Problem to work on | Looking at the listing, state how many of its lines contain the string "modules". Write only the number.

The input |
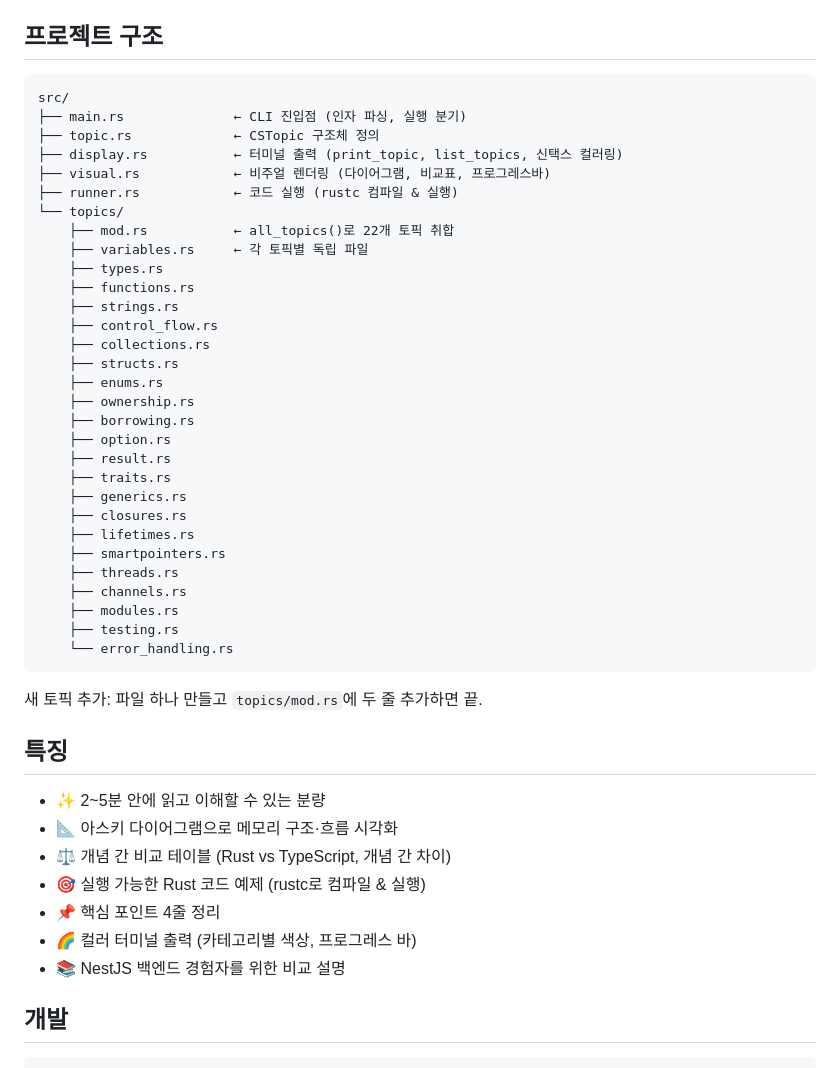
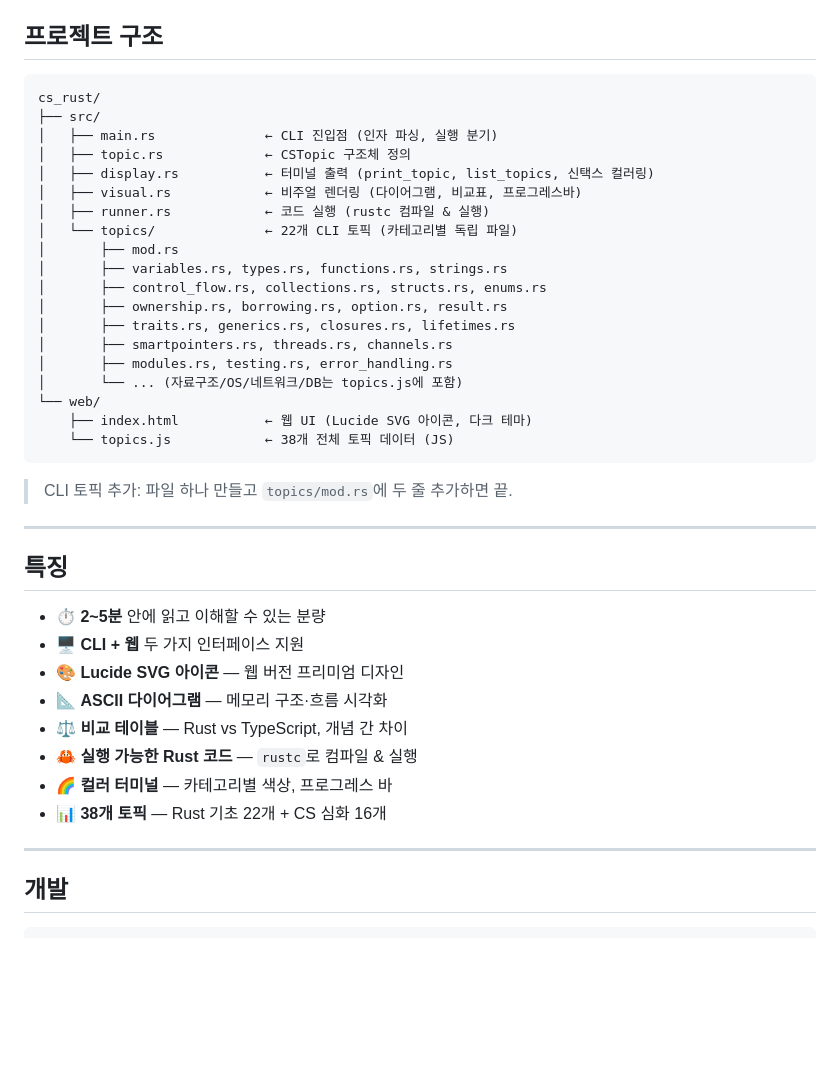
Before and after one commit to jinyounghwa/cs_rust, a Markdown page: README.md, the part around one of its changes. Drawn GitHub-style; blank space fills up the shorter version.

````diff
--- a/README.md
+++ b/README.md
@@ -152,49 +174,43 @@ cd web && python3 -m http.server 8080
 ## 프로젝트 구조
 
 ```
-src/
-├── main.rs              ← CLI 진입점 (인자 파싱, 실행 분기)
-├── topic.rs             ← CSTopic 구조체 정의
-├── display.rs           ← 터미널 출력 (print_topic, list_topics, 신택스 컬러링)
-├── visual.rs            ← 비주얼 렌더링 (다이어그램, 비교표, 프로그레스바)
-├── runner.rs            ← 코드 실행 (rustc 컴파일 & 실행)
-└── topics/
-    ├── mod.rs           ← all_topics()로 22개 토픽 취합
-    ├── variables.rs     ← 각 토픽별 독립 파일
-    ├── types.rs
-    ├── functions.rs
-    ├── strings.rs
-    ├── control_flow.rs
-    ├── collections.rs
-    ├── structs.rs
-    ├── enums.rs
-    ├── ownership.rs
-    ├── borrowing.rs
-    ├── option.rs
-    ├── result.rs
-    ├── traits.rs
-    ├── generics.rs
-    ├── closures.rs
-    ├── lifetimes.rs
-    ├── smartpointers.rs
-    ├── threads.rs
-    ├── channels.rs
-    ├── modules.rs
-    ├── testing.rs
-    └── error_handling.rs
+cs_rust/
+├── src/
+│   ├── main.rs              ← CLI 진입점 (인자 파싱, 실행 분기)
+│   ├── topic.rs             ← CSTopic 구조체 정의
+│   ├── display.rs           ← 터미널 출력 (print_topic, list_topics, 신택스 컬러링)
+│   ├── visual.rs            ← 비주얼 렌더링 (다이어그램, 비교표, 프로그레스바)
+│   ├── runner.rs            ← 코드 실행 (rustc 컴파일 & 실행)
+│   └── topics/              ← 22개 CLI 토픽 (카테고리별 독립 파일)
+│       ├── mod.rs
+│       ├── variables.rs, types.rs, functions.rs, strings.rs
+│       ├── control_flow.rs, collections.rs, structs.rs, enums.rs
+│       ├── ownership.rs, borrowing.rs, option.rs, result.rs
+│       ├── traits.rs, generics.rs, closures.rs, lifetimes.rs
+│       ├── smartpointers.rs, threads.rs, channels.rs
+│       ├── modules.rs, testing.rs, error_handling.rs
+│       └── ... (자료구조/OS/네트워크/DB는 topics.js에 포함)
+└── web/
+    ├── index.html           ← 웹 UI (Lucide SVG 아이콘, 다크 테마)
+    └── topics.js            ← 38개 전체 토픽 데이터 (JS)
 ```
 
-새 토픽 추가: 파일 하나 만들고 `topics/mod.rs`에 두 줄 추가하면 끝.
+> CLI 토픽 추가: 파일 하나 만들고 `topics/mod.rs`에 두 줄 추가하면 끝.
+
+---
 
 ## 특징
 
-- ✨ 2~5분 안에 읽고 이해할 수 있는 분량
-- 📐 아스키 다이어그램으로 메모리 구조·흐름 시각화
-- ⚖ 개념 간 비교 테이블 (Rust vs TypeScript, 개념 간 차이)
-- 🎯 실행 가능한 Rust 코드 예제 (rustc로 컴파일 & 실행)
-- 📌 핵심 포인트 4줄 정리
-- 🌈 컬러 터미널 출력 (카테고리별 색상, 프로그레스 바)
-- 📚 NestJS 백엔드 경험자를 위한 비교 설명
+- ⏱ **2~5분** 안에 읽고 이해할 수 있는 분량
+- 🖥 **CLI + 웹** 두 가지 인터페이스 지원
+- 🎨 **Lucide SVG 아이콘** — 웹 버전 프리미엄 디자인
+- 📐 **ASCII 다이어그램** — 메모리 구조·흐름 시각화
+- ⚖ **비교 테이블** — Rust vs TypeScript, 개념 간 차이
+- 🦀 **실행 가능한 Rust 코드** — `rustc`로 컴파일 & 실행
+- 🌈 **컬러 터미널** — 카테고리별 색상, 프로그레스 바
+- 📊 **38개 토픽** — Rust 기초 22개 + CS 심화 16개
+
+---
 
 ## 개발
 
````
Also changed, not shown: other parts of README.md (+81 -59 lines).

Exercise response | 2